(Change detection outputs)
□ □ □ □ □ □ □

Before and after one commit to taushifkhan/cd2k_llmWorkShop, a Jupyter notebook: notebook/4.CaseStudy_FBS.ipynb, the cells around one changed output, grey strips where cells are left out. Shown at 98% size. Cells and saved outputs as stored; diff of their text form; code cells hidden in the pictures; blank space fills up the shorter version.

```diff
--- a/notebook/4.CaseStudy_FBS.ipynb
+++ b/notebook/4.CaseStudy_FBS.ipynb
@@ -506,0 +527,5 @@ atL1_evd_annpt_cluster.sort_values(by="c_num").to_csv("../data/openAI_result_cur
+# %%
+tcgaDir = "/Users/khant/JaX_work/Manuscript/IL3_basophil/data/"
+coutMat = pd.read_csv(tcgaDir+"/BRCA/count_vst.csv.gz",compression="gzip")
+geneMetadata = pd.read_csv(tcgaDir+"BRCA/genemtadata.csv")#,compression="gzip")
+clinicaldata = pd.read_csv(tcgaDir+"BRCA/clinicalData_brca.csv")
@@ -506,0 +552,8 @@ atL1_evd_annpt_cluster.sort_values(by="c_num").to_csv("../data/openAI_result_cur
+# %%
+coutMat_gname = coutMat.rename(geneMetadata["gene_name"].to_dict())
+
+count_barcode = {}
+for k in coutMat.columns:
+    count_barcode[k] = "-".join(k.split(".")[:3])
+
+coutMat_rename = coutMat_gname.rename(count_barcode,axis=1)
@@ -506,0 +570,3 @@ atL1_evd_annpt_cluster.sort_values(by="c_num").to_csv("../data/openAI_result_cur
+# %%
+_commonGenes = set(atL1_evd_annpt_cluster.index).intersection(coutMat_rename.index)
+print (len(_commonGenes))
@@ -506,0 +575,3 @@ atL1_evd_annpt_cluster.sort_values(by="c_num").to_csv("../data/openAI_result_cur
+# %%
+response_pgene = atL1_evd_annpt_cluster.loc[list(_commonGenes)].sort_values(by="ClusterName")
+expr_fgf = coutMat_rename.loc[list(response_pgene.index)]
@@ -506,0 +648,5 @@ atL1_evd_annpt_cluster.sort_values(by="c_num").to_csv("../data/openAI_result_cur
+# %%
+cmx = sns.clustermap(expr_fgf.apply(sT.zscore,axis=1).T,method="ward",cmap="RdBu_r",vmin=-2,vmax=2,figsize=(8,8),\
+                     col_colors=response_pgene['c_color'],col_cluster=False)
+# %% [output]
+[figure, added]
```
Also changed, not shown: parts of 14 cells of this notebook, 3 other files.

□ □ □ □ □ □ □

*Exercise*: This exercise requires all the entries to be written out again exactly.

*Reply to the exercise*:
Before and after one commit to taushifkhan/cd2k_llmWorkShop, a Jupyter notebook: notebook/4.CaseStudy_FBS.ipynb, the cells around one changed output, grey strips where cells are left out. Shown at 98% size. Cells and saved outputs as stored; diff of their text form; code cells hidden in the pictures; blank space fills up the shorter version.

```diff
--- a/notebook/4.CaseStudy_FBS.ipynb
+++ b/notebook/4.CaseStudy_FBS.ipynb
@@ -506,0 +527,5 @@ atL1_evd_annpt_cluster.sort_values(by="c_num").to_csv("../data/openAI_result_cur
+# %%
+tcgaDir = "/Users/khant/JaX_work/Manuscript/IL3_basophil/data/"
+coutMat = pd.read_csv(tcgaDir+"/BRCA/count_vst.csv.gz",compression="gzip")
+geneMetadata = pd.read_csv(tcgaDir+"BRCA/genemtadata.csv")#,compression="gzip")
+clinicaldata = pd.read_csv(tcgaDir+"BRCA/clinicalData_brca.csv")
@@ -506,0 +552,8 @@ atL1_evd_annpt_cluster.sort_values(by="c_num").to_csv("../data/openAI_result_cur
+# %%
+coutMat_gname = coutMat.rename(geneMetadata["gene_name"].to_dict())
+
+count_barcode = {}
+for k in coutMat.columns:
+    count_barcode[k] = "-".join(k.split(".")[:3])
+
+coutMat_rename = coutMat_gname.rename(count_barcode,axis=1)
@@ -506,0 +570,3 @@ atL1_evd_annpt_cluster.sort_values(by="c_num").to_csv("../data/openAI_result_cur
+# %%
+_commonGenes = set(atL1_evd_annpt_cluster.index).intersection(coutMat_rename.index)
+print (len(_commonGenes))
@@ -506,0 +575,3 @@ atL1_evd_annpt_cluster.sort_values(by="c_num").to_csv("../data/openAI_result_cur
+# %%
+response_pgene = atL1_evd_annpt_cluster.loc[list(_commonGenes)].sort_values(by="ClusterName")
+expr_fgf = coutMat_rename.loc[list(response_pgene.index)]
@@ -506,0 +648,5 @@ atL1_evd_annpt_cluster.sort_values(by="c_num").to_csv("../data/openAI_result_cur
+# %%
+cmx = sns.clustermap(expr_fgf.apply(sT.zscore,axis=1).T,method="ward",cmap="RdBu_r",vmin=-2,vmax=2,figsize=(8,8),\
+                     col_colors=response_pgene['c_color'],col_cluster=False)
+# %% [output]
+[figure, added]
```
Also changed, not shown: parts of 14 cells of this notebook, 3 other files.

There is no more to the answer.